Security Dialogue (2013)
  • Peter J. Burgess
  • Costas M. Constantinou, University of Cyprus
Abstract
 The recent uprisings in the Middle East have highlighted – once again and in dramatic fashion – the
confluence of understandings of security, representations of danger and practices of legitimation
that shape our variegated geopolitical landscape. The political landscape of the Middle East is
changing, and with it many of the rote certainties about how things are done or ought to be done in
 and with  the region.
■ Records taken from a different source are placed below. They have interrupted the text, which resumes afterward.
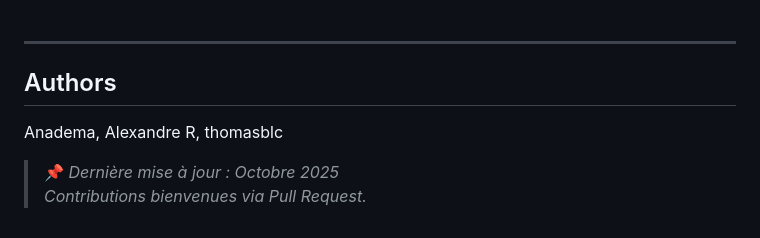
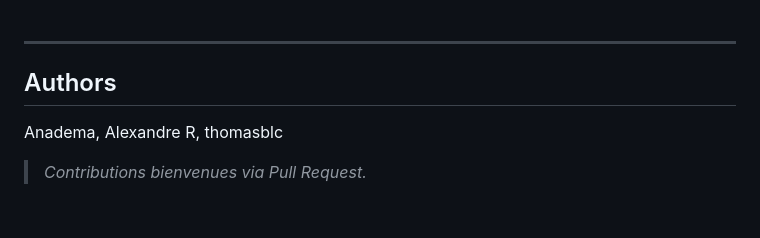
Before and after one commit to Anadema/OSINT-HUB-FR, a Markdown page: README.md, the part around the change. Rendered like a GitHub page.

```diff
--- a/README.md
+++ b/README.md
@@ -547,5 +547,4 @@ Vous pouvez l'utiliser à des fins de recherche et de formation ; toute commerci
 
   </p>
 
-  > 📌 *Dernière mise à jour : Octobre 2025*
   > _Contributions bienvenues via Pull Request._
```
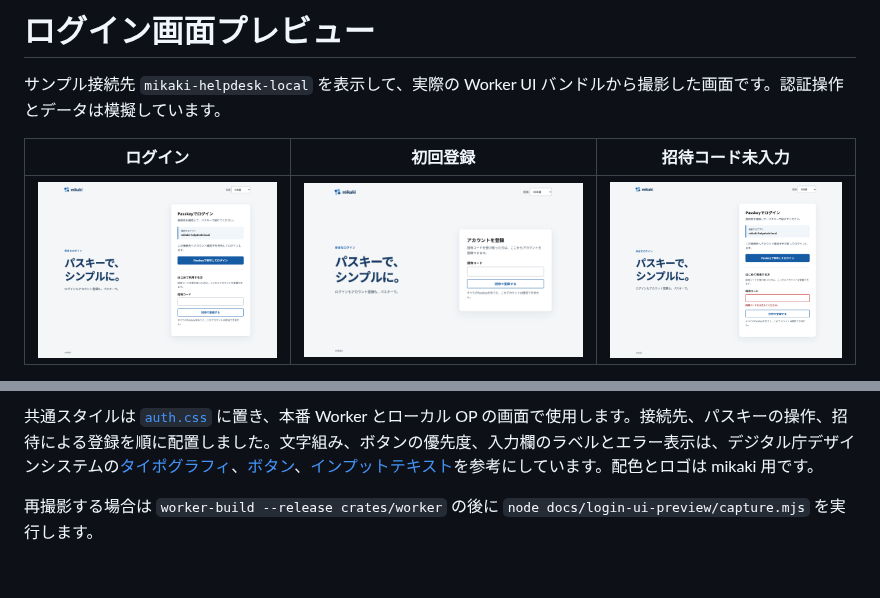
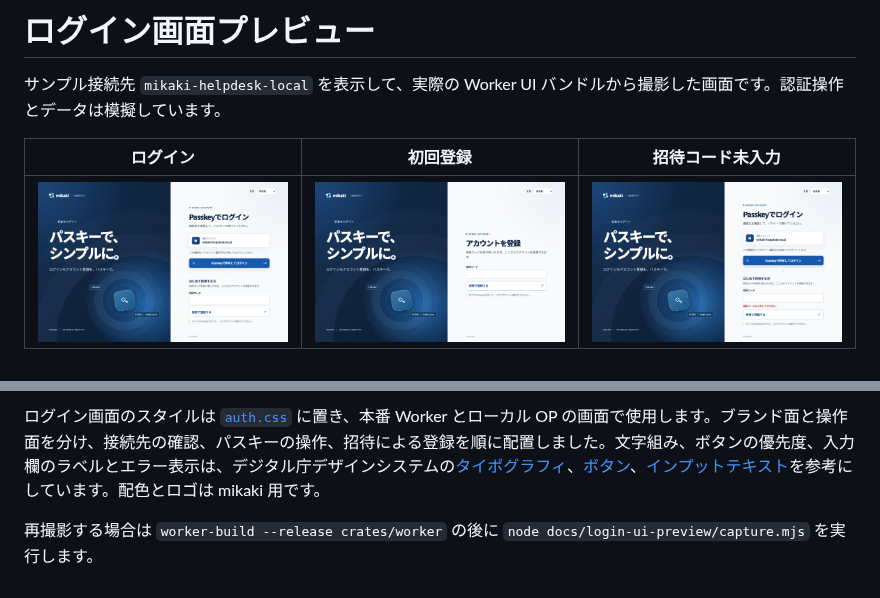
Before and after one commit to masanork/mikaki, a Markdown page: docs/login-ui-preview.md, 2 parts joined by grey strips. Drawn GitHub-style; pictures changed too: docs/login-ui-preview/enrollment.png, docs/login-ui-preview/input-error.png, docs/login-ui-preview/sign-in.png.

Commit message:
Polish passkey login experience

```diff
--- a/docs/login-ui-preview.md
+++ b/docs/login-ui-preview.md
@@ -10,4 +10,4 @@
 
-共通スタイルは [`auth.css`](../crates/worker/ui/auth.css) に置き、本番 Worker とローカル OP の画面で使用します。接続先、パスキーの操作、招待による登録を順に配置しました。文字組み、ボタンの優先度、入力欄のラベルとエラー表示は、デジタル庁デザインシステムの[タイポグラフィ](https://design.digital.go.jp/dads/foundations/typography/)、[ボタン](https://design.digital.go.jp/dads/components/button/)、[インプットテキスト](https://design.digital.go.jp/dads/components/input-text/)を参考にしています。配色とロゴは mikaki 用です。
+ログイン画面のスタイルは [`auth.css`](../crates/worker/ui/auth.css) に置き、本番 Worker とローカル OP の画面で使用します。ブランド面と操作面を分け、接続先の確認、パスキーの操作、招待による登録を順に配置しました。文字組み、ボタンの優先度、入力欄のラベルとエラー表示は、デジタル庁デザインシステムの[タイポグラフィ](https://design.digital.go.jp/dads/foundations/typography/)、[ボタン](https://design.digital.go.jp/dads/components/button/)、[インプットテキスト](https://design.digital.go.jp/dads/components/input-text/)を参考にしています。配色とロゴは mikaki 用です。
 
 再撮影する場合は `worker-build --release crates/worker` の後に `node docs/login-ui-preview/capture.mjs` を実行します。
```
Also changed, not shown: other parts of docs/login-ui-preview.md (+1 -1 lines), docs/login-ui-preview/mobile-sign-in.png, docs/login-ui-preview/sign-in-en.png (added), 4 other files.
Local regimes of power can no longer justify to national constituencies and
international audiences the necessity of autocratic rule, states of emergency and suspension of
rights. ‘The West’ confronts the hypocrisies and moral discounts of its own foreign policy choices,
including how its definition of regional security supported the kinds of regimes, policies and
human rights violations that Western states traditionally define themselves against.
Publication Date
2013
Citation Information
Peter J. Burgess and Costas M. Constantinou. "New Middle East, New Insecurities and the Limits of Liberation Geography" Security Dialogue Vol. 44 Iss. 5-6 (2013)
Available at: http://works.bepress.com/costas_constantinou/44/